“How long were you married, Charlie?”
“Twenty eight years.” He said it with an air of pride. “Would have been longer except that the poor soul died five years ago. Just as well she isn’t here to see this. Wouldn’t stand for it, you know.”
“Well, you just stand back and keep your hands in your pockets. Leave all the talking to me.”
“Glad to leave everything to you, old chap,” he said. And he obviously meant it.
As we came closer, Brigitte turned to face us. She gave a short gasp of surprise, but she made no attempt to cover her nudity. Her sister was a touch more circumspect. She swam to the side and pulled a towel about herself as she climbed out. She padded off towards the house leaving a trail of water behind her.
“Hello Brigitte.” I took a few steps closer to the pool.
“What do you want with me?”
“Just a few words.” I tried my best to sound cool. “That’s a fine healthy baby you have. What’s his name?”
She wrapped her arms tightly around the baby. “This is Pierre.”
I smiled at her and then went to the edge of the pool where I knelt down to be closer to her. “Your own baby, Brigitte?”
She looked at the child and silently kissed its head. Then she compressed her lips and nodded. “Oui. Pierre is my baby. But it is none of your business. And you will not take him from me.”
I tried to maintain as calm a manner as possible. I didn’t want to spook her. “We don’t aim to. Just tell me, who is his father?”

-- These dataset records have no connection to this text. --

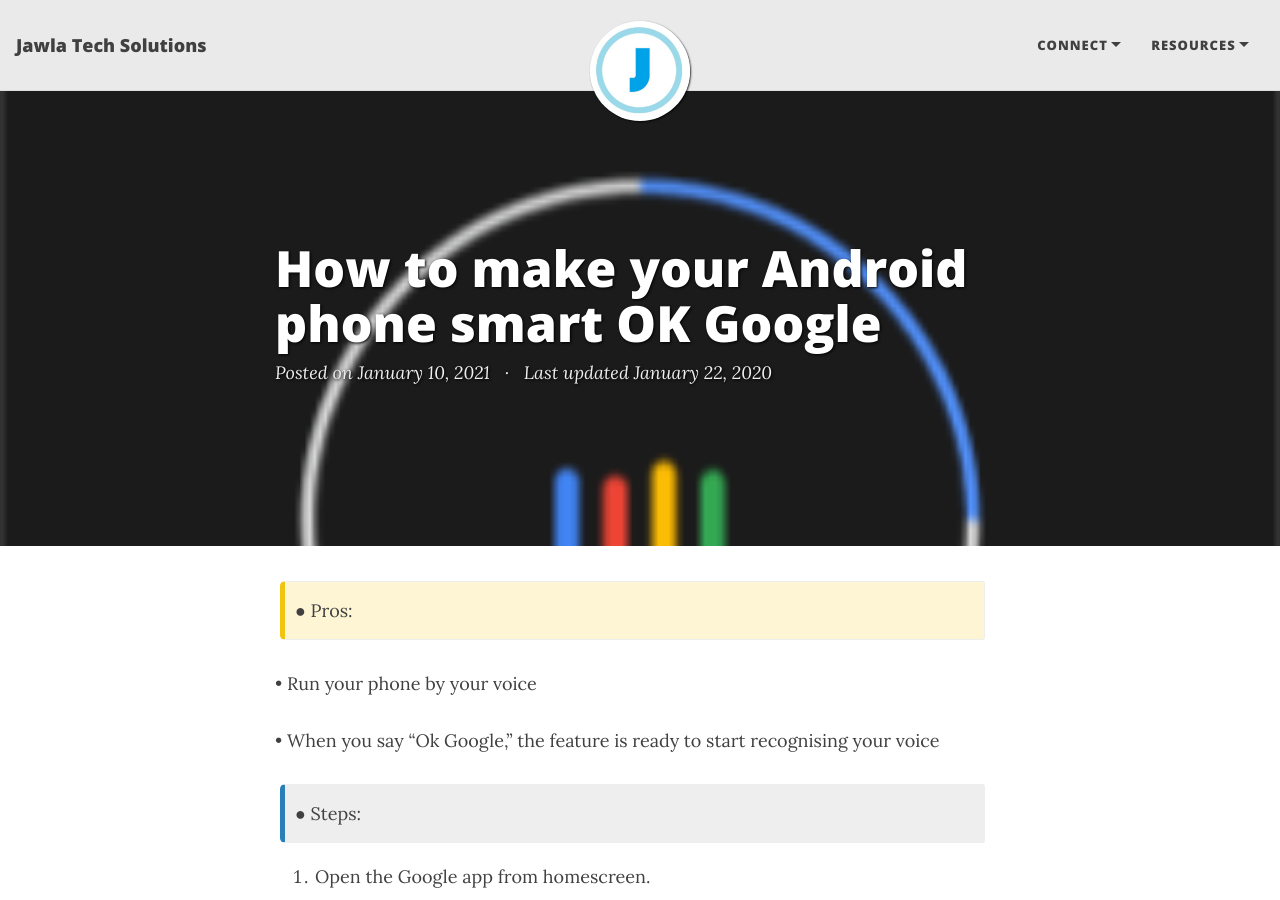
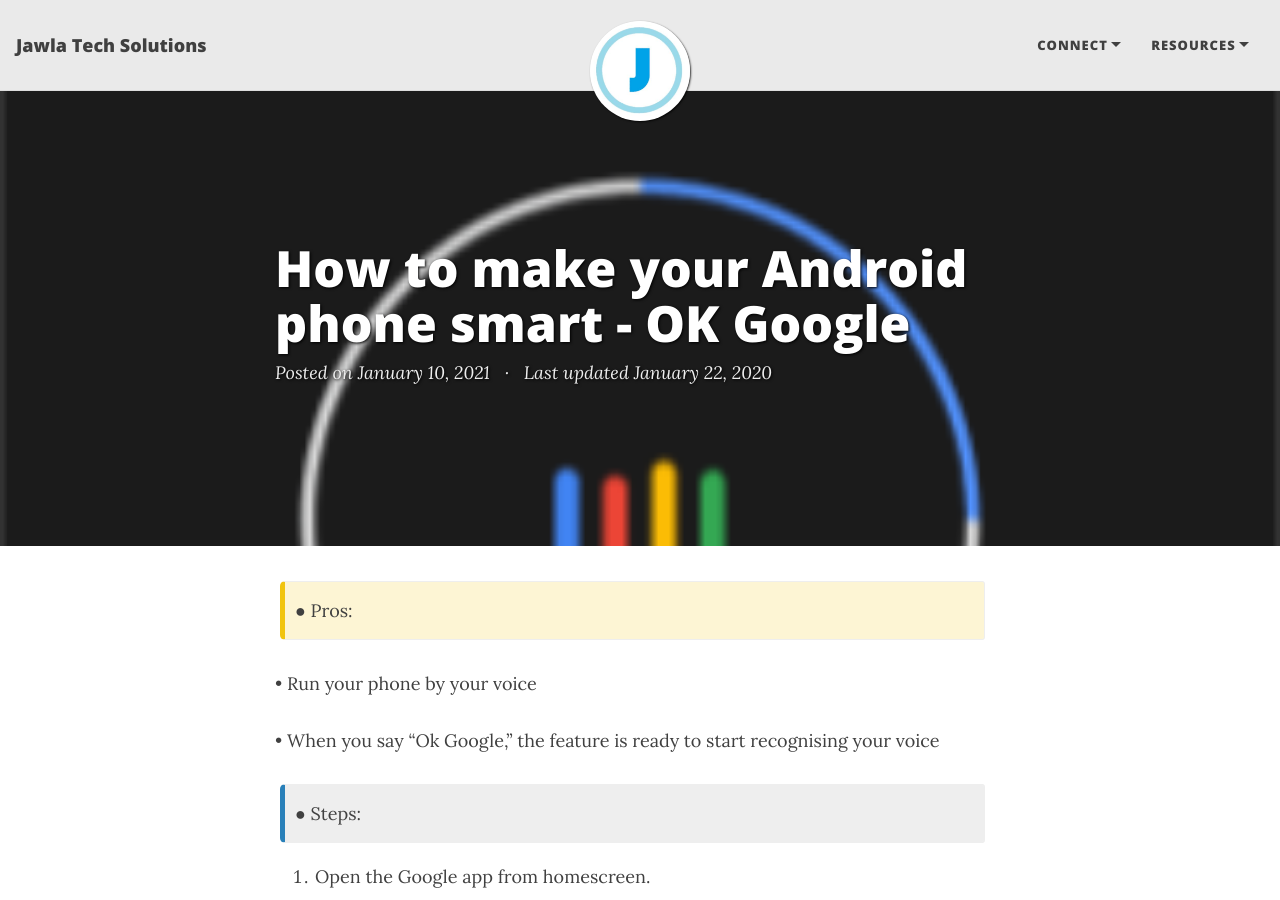
Before and after one commit to cukapd/wjt, a Jekyll site: the page built from _posts/2021-01-10-how-to-make-your-phone-smart-ok-google.md, in a window 1280 px wide and 900 px high. Built offline with Jekyll 4.4.1, drawn with Linux system fonts in a browser that asks for light colours; nearby versions of some CDN libraries.

```diff
--- a/_posts/2021-01-10-how-to-make-your-phone-smart-ok-google.md
+++ b/_posts/2021-01-10-how-to-make-your-phone-smart-ok-google.md
@@ -1,6 +1,6 @@
 ---
 layout: post
-title: How to make your Android phone smart OK Google
+title: How to make your Android phone smart - OK Google
 cover-img: /assets/images/jt1.png
 tags: [Android,Features,Tricks,JT1]
 comments: true
```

“I do not have to tell you that.”
“Jacques Hassim, maybe?” I raised my brows questioningly. “Or perhaps it was Jacques’s father, Ali Hassim?”

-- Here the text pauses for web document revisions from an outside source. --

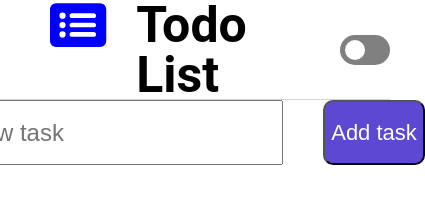
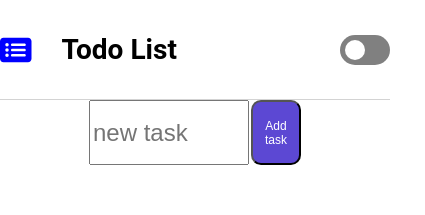
Before and after one commit to Murat-eren-11/TodoList-front, a React (Vite) app: page / in a window 390 px wide. Shown: the top 215 px of the page, 425 px wide, since content can reach past the window. Built offline with nearby package versions, Linux system fonts and the light colour scheme; no server answers; the HTML template or start-up script is replaced by a standard one.

Commit message:
responsive finished

```diff
--- a/src/App.css
+++ b/src/App.css
@@ -5,3 +5,30 @@ body {
   font-family: "Roboto", sans-serif;
   font-weight: 700;
 }
+@media (max-width: 788px) {
+  header {
+    padding-left: 0px;
+    font-size: 28px;
+  }
+  .colgauche {
+    align-items: center;
+    margin-right: 20px;
+  }
+  .newtask {
+    width: 160px;
+    margin-right: 2px;
+  }
+  .addtask {
+    width: 50px;
+    font-size: 12px;
+    text-wrap: wrap;
+  }
+  .task {
+    width: 100%;
+    margin-right: 5px;
+    text-wrap: wrap;
+  }
+  .footer {
+    font-size: 12px;
+  }
+}
--- a/src/components/Footer/Footer.jsx
+++ b/src/components/Footer/Footer.jsx
@@ -5,15 +5,18 @@ const Footer = () => {
     <footer>
       <p>
         Made with{" "}
-        <a href="" target="_blank">
+        <a href="https://fr.react.dev/" target="_blank">
           React
         </a>{" "}
         at{" "}
-        <a href="" target="_blank">
+        <a href="https://www.lereacteur.io/" target="_blank">
           Le Reacteur
         </a>{" "}
         by{" "}
-        <a href="" target="_blank">
+        <a
+          href="https://www.linkedin.com/in/murat-eren-719127220/"
+          target="_blank"
+        >
           Murat
         </a>
       </p>
```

Brigitte lowered her eyes and made no reply. I knew then I was spot on target. Ali Hassim was the father of baby Pierre.
“Why don’t you get out of the pool so that we can talk to you, Brigitte? We promise we won’t try to take the baby from you. We only need to talk and find out what Mr Hassim is doing.”
“It is none of your business.” She sounded reluctant but, all the same, she set the baby on the poolside and clambered out from the water. Then she clasped the child once more to her chest. It was a protective mother act, and it looked quite genuine.
The water glistened on her body, bright in the warm sunshine. Even though he was some yards away, Williamson took a step backwards, caught off guard by Brigitte’s total lack of modesty.
“Why did Viola come to speak to you?” I had to get down to details, I decided, before I also succumbed to her physical charms.
“When?” she asked.
“Don’t play games with me, Brigitte.” There had been enough gentle lead-in, it was time to start getting a shade rough. “The evening we moored the boat near your farm, Viola came to see you. Why?”
“She wanted milk.”
“Now, just you stop playing games with me. What was the real reason she came here? Was it something to do with money? A lot of money?”
There was a short period of silence when Brigitte seemed to mentally wander off into her own world. Then the child gurgled in her arms and that brought her back to reality. She nodded. “She had a lot of money. She told me so.”
“And you wanted to get your hands on it?”
“Non! Not me.” She snorted angrily. “It was mama’s idea.”
“Mama wanted the money?”
“Why not? It was not rightly Viola Bracewell’s money. Besides, she was offering it to me.”
“Viola? Offering it to you?”
“Oui. She wanted my baby. She would give me the money if I would let her adopt my baby.”
Adopt the baby! What the hell…!
“Brigitte!” The younger girl, now fully dressed, came trotting out from the house. She called to her sister again and broke into a torrent of French. I cursed out loud and took a few steps back. Damn! This really was putting all my bright ideas out of phase.